WASHINGTON — The White House saw it coming, but still it stung.
When President Barack Obama was hit with the first veto override of his presidency on Wednesday, it landed as a clear reminder of his dwindling political influence, years of confounding relationships with Congress and shaky prospects for the few legislative priorities he has left.
Only one of his 44 fellow Democrats in the Senate — Minority Leader Harry Reid of Nevada — stood by Obama to uphold his veto of a piece of Sept. 11 legislation. Every Republican voted to override and the Republican-led House followed suit.

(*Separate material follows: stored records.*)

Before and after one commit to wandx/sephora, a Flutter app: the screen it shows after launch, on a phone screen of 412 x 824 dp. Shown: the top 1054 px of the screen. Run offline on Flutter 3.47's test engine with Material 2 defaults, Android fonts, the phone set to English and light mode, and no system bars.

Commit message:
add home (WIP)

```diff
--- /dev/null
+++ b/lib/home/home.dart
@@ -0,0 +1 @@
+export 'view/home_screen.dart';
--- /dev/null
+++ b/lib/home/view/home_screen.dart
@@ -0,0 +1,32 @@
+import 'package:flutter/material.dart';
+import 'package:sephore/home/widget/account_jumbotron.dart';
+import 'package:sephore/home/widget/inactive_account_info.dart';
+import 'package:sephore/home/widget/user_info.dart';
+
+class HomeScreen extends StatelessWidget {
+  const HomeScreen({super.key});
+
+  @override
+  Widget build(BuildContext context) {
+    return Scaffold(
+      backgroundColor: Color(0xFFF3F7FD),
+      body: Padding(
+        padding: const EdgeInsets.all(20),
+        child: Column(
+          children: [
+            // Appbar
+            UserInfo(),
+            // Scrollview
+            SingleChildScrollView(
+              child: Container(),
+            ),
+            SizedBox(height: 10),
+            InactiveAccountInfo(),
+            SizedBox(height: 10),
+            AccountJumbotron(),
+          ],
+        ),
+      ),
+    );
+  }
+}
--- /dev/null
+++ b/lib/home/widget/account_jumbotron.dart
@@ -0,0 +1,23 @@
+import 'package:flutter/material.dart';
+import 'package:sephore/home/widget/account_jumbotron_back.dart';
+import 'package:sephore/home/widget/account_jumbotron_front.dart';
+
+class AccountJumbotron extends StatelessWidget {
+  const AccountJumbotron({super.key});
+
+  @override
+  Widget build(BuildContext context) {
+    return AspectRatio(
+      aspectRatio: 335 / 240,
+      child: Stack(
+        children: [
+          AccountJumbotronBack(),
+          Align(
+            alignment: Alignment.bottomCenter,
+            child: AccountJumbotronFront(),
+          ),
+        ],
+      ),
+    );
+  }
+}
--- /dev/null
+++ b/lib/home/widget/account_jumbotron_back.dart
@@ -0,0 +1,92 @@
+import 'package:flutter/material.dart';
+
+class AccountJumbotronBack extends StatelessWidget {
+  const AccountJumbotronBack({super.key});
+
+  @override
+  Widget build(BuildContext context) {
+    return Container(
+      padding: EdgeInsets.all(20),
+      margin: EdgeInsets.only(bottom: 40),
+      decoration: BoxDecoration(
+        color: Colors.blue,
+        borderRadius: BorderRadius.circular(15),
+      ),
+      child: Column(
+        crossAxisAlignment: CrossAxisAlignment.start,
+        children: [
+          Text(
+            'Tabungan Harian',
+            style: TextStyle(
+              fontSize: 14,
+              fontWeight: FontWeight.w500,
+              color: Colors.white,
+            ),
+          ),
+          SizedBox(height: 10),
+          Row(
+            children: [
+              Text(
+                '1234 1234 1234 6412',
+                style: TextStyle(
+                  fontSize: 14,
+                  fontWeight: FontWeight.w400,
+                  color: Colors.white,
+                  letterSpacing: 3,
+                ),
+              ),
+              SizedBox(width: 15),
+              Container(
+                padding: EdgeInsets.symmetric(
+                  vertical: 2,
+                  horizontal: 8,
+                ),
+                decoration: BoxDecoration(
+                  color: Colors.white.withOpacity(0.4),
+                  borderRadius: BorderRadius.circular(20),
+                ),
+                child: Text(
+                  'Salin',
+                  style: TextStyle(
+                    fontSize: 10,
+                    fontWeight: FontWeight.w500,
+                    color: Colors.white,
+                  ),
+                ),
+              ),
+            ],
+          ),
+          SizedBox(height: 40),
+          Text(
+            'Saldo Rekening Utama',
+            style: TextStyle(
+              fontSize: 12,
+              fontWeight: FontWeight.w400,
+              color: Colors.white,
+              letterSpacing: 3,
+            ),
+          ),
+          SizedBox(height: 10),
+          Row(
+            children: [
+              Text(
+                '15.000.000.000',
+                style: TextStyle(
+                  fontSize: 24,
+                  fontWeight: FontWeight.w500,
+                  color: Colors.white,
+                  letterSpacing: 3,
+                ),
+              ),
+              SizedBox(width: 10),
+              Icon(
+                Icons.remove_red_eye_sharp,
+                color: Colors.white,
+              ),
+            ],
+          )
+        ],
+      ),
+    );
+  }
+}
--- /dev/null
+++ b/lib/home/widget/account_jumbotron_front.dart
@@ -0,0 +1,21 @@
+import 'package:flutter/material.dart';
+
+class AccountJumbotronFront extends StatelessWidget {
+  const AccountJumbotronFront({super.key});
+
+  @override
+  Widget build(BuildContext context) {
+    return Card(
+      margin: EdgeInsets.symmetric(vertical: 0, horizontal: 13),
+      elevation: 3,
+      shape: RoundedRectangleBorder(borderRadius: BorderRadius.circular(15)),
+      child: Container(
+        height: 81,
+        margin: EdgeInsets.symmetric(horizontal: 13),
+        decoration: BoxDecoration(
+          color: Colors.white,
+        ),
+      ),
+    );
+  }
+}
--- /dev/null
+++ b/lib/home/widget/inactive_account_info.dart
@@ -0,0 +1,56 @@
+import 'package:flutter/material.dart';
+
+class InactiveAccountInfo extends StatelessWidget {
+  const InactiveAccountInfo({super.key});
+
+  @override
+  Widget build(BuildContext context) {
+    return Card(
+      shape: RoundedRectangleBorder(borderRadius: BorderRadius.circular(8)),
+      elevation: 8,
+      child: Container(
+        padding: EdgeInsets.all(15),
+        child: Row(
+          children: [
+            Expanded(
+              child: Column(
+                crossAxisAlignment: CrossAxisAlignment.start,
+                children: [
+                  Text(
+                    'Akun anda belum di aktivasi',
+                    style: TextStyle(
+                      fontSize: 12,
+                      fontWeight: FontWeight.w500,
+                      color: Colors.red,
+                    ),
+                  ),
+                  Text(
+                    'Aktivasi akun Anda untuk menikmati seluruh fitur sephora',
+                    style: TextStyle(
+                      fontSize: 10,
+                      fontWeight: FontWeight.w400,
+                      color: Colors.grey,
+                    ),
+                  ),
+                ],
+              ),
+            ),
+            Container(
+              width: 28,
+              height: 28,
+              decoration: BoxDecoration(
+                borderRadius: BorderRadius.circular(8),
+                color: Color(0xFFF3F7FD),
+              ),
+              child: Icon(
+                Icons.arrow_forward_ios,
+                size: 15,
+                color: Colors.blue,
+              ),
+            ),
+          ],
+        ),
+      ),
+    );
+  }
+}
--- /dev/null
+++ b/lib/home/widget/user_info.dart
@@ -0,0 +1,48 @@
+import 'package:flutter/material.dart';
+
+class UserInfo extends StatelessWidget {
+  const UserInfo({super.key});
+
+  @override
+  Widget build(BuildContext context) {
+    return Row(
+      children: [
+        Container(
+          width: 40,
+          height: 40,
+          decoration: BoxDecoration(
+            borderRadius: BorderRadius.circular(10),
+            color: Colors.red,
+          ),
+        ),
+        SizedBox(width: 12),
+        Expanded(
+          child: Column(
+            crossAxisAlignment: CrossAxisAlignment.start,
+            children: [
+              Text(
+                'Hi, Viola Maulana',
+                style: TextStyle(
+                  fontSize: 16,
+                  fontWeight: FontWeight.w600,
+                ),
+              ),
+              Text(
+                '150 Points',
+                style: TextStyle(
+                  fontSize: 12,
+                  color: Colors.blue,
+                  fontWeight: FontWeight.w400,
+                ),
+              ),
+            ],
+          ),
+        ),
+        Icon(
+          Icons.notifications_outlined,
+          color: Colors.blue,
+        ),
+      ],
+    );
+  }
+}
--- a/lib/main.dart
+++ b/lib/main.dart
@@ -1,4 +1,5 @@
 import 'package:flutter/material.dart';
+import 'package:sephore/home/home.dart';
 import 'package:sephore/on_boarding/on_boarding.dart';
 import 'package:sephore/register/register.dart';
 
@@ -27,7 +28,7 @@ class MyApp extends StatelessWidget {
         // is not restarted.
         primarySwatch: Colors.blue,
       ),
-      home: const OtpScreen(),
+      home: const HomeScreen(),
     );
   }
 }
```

No modern president has made it through two full terms without Congress overriding at least one of his vetoes. George W. Bush suffered four and Bill Clinton two.